In part 1 he talks about testing and the fact that there's no realistic way you could have automated tests cover everything. He argues that at the very core the only thing you can do is check to ensure that one program behaves like another or according to a set of tests. Those tests however can't possibly cover everything that needs testing.
He gives an example of the move at Microsoft to more of an automated test process and the rumored laying off of testers who don't know how to code to bring in SDETs who can program those automated tests. He points out that those tests can't test a number of things that require someone actually look at the product such as whether thing were laid out in an orderly and logical fashion and whether the product has a feeling of continuity.
You can test a lot of things through automated testing but there's always going to be a need for someone with a sharp eye to go through and make sure everything is ship shape.
In part 2 he writes about why an in-house programmer sucks. He gave three reasons and they are all very good but the one that really struck me was the second:
"So, the number two reason product work is better than in-house work is that you get to make beautiful things."
Numbers 1 and 3 are that you never get to do things the right way and that at a software company your business is software so there's more incentive for the company to treat developers like rock stars (and who doesn't want to be treated like a rock star now and again).
Number 2 stood out to me because it struck a chord somewhere and reminded me why I started getting interested in programming. I wanted to create something cool and useful and beautiful.
I played guitar for a long time and I didn't do it to pick up chicks (though I may have used it in that way a time or two), I did it because I wanted to create something. I wanted to write something that would touch someone or cause someone to open up their eyes to a new perspective or challenge an existing perspective. I wanted to create something beautiful. I used to sit and play for hours, now I only play around on the guitar here and there when my son (who is 18 months old on Saturday) points to it and either wants to watch me play and dance a bit here and there or wants to sit in the case after I've pulled the guitar out.
Currently I'm working on various small (on a scale of all development undertakings) projects. Some of them are pretty cool (like the one I'm working on now that I'll post about once it launches) and some of them aren't as cool (like forms). Though I can still work towards creating flexible and elegant solutions.
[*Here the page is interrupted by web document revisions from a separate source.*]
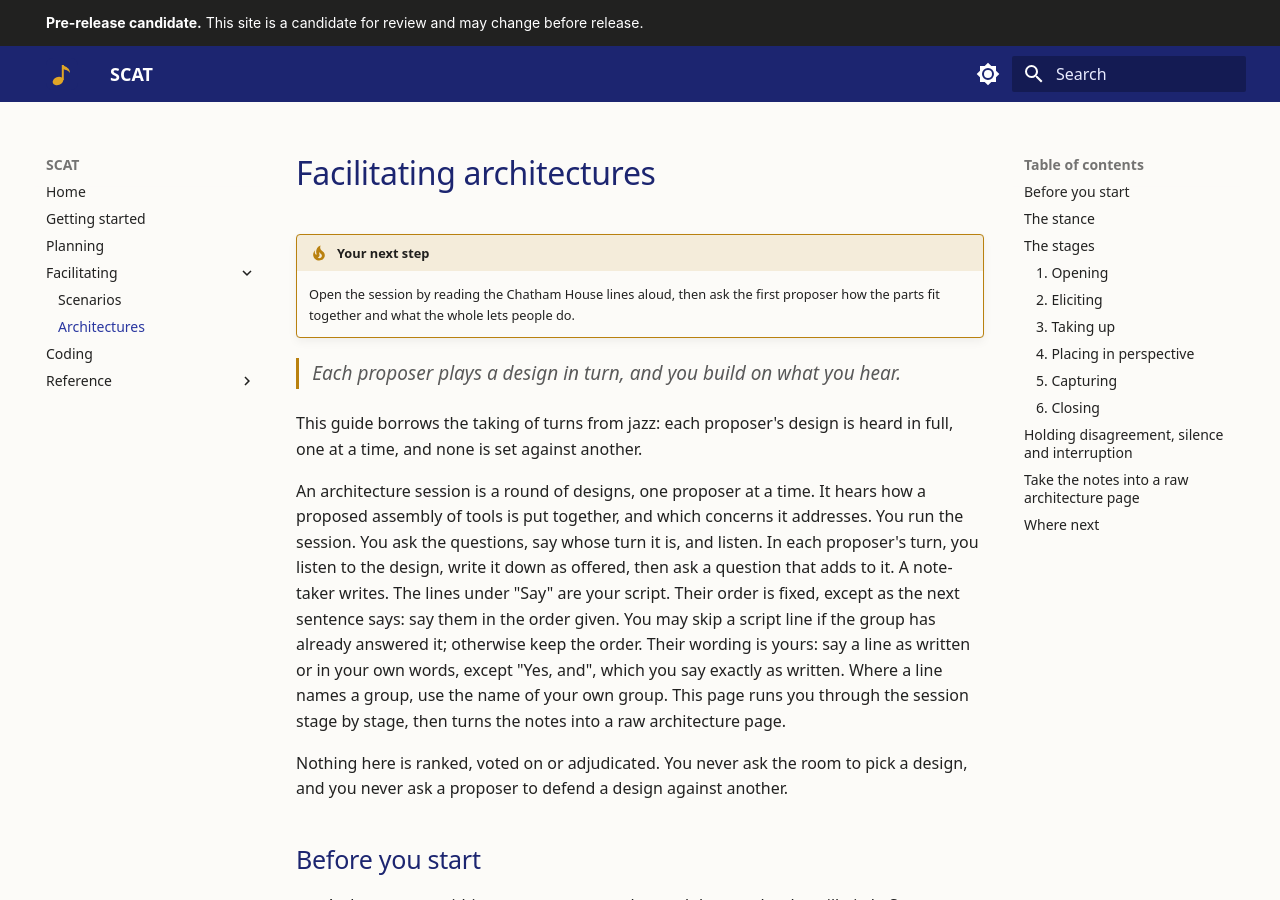
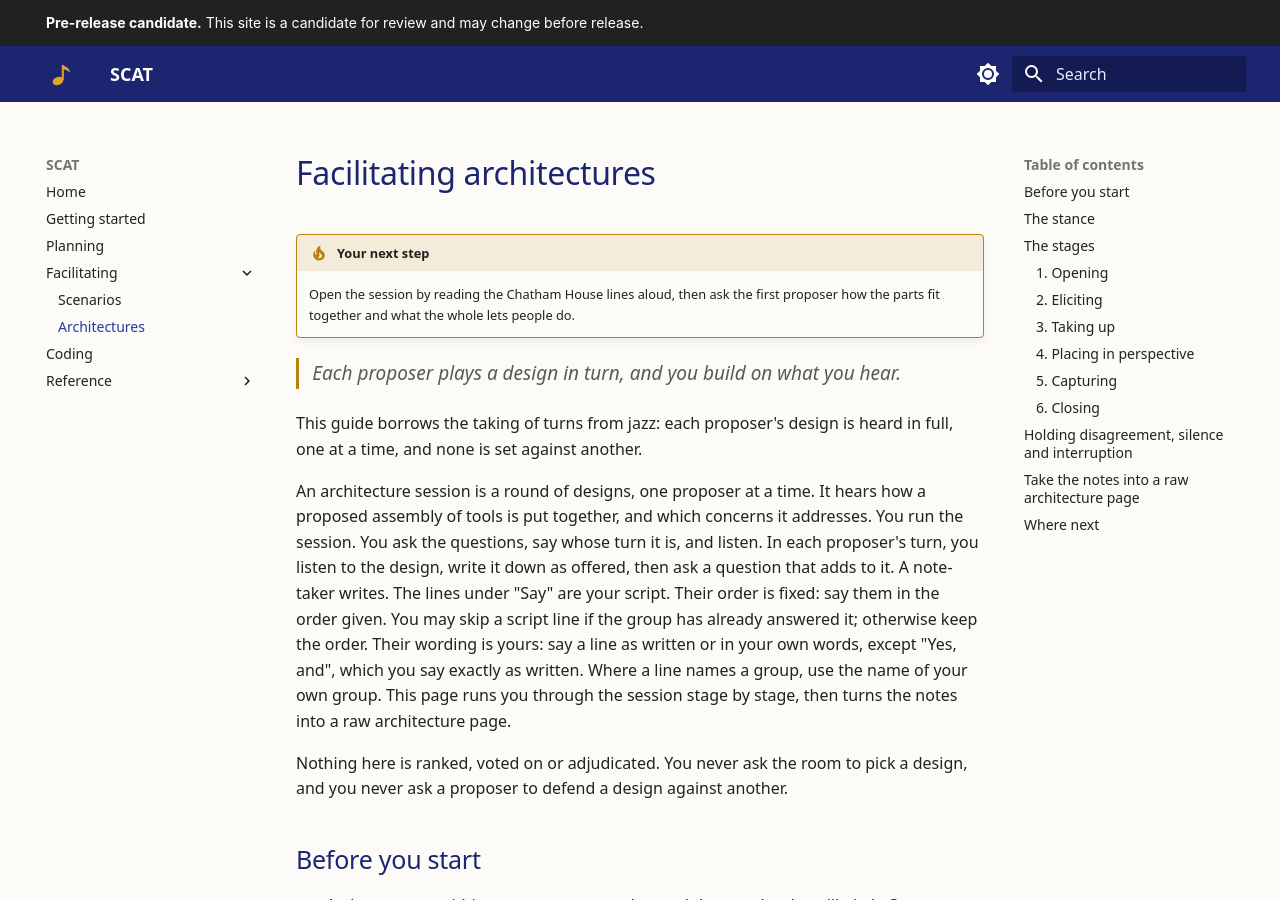
Before and after one commit to DynamicalSystemsGroup/scat-kg-tools, an MkDocs documentation site: the page built from docs/facilitate-architectures.md, in a window 1280 px wide and 900 px high. Built offline with MkDocs 1.6.1 and Material for MkDocs 9.7.7, drawn with Linux system fonts in a browser that asks for light colours; some of the changed text lies outside the part shown.

Commit message:
WP8-U14d: review fixes

```diff
--- a/docs/facilitate-architectures.md
+++ b/docs/facilitate-architectures.md
@@ -9,7 +9,7 @@
 This guide borrows the taking of turns from jazz: each proposer's design is heard in full, one at a time, and none is set against another.
 
 An architecture session is a round of designs, one proposer at a time. It hears how a proposed assembly of tools is put together, and which concerns it addresses. You
-run the session. You ask the questions, say whose turn it is, and listen. In each proposer's turn, you listen to the design, write it down as offered, then ask a question that adds to it. A note-taker writes. The lines under "Say" are your script. Their order is fixed, except as the next sentence says: say them in the order given. You may skip a script line if the group has already answered it; otherwise keep the order. Their wording is yours: say a line as written or in your own words, except "Yes, and", which you say exactly as written. Where a line names a group, use the name of your own group. This page runs you through the session stage by stage, then turns the notes into a
+run the session. You ask the questions, say whose turn it is, and listen. In each proposer's turn, you listen to the design, write it down as offered, then ask a question that adds to it. A note-taker writes. The lines under "Say" are your script. Their order is fixed: say them in the order given. You may skip a script line if the group has already answered it; otherwise keep the order. Their wording is yours: say a line as written or in your own words, except "Yes, and", which you say exactly as written. Where a line names a group, use the name of your own group. This page runs you through the session stage by stage, then turns the notes into a
 raw architecture page.
 
 Nothing here is ranked, voted on or adjudicated. You never ask the room to pick a design, and you never ask a
```
Also changed, not shown: other parts of docs/facilitate-architectures.md (+1 -1 lines), docs/facilitate-scenarios.md (+1 -1 lines).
In the grand scheme of things they may not be groundbreaking or hugely significant but they're still opportunities for elegance.
Someday I'd like to create something beautiful and significant. And I will.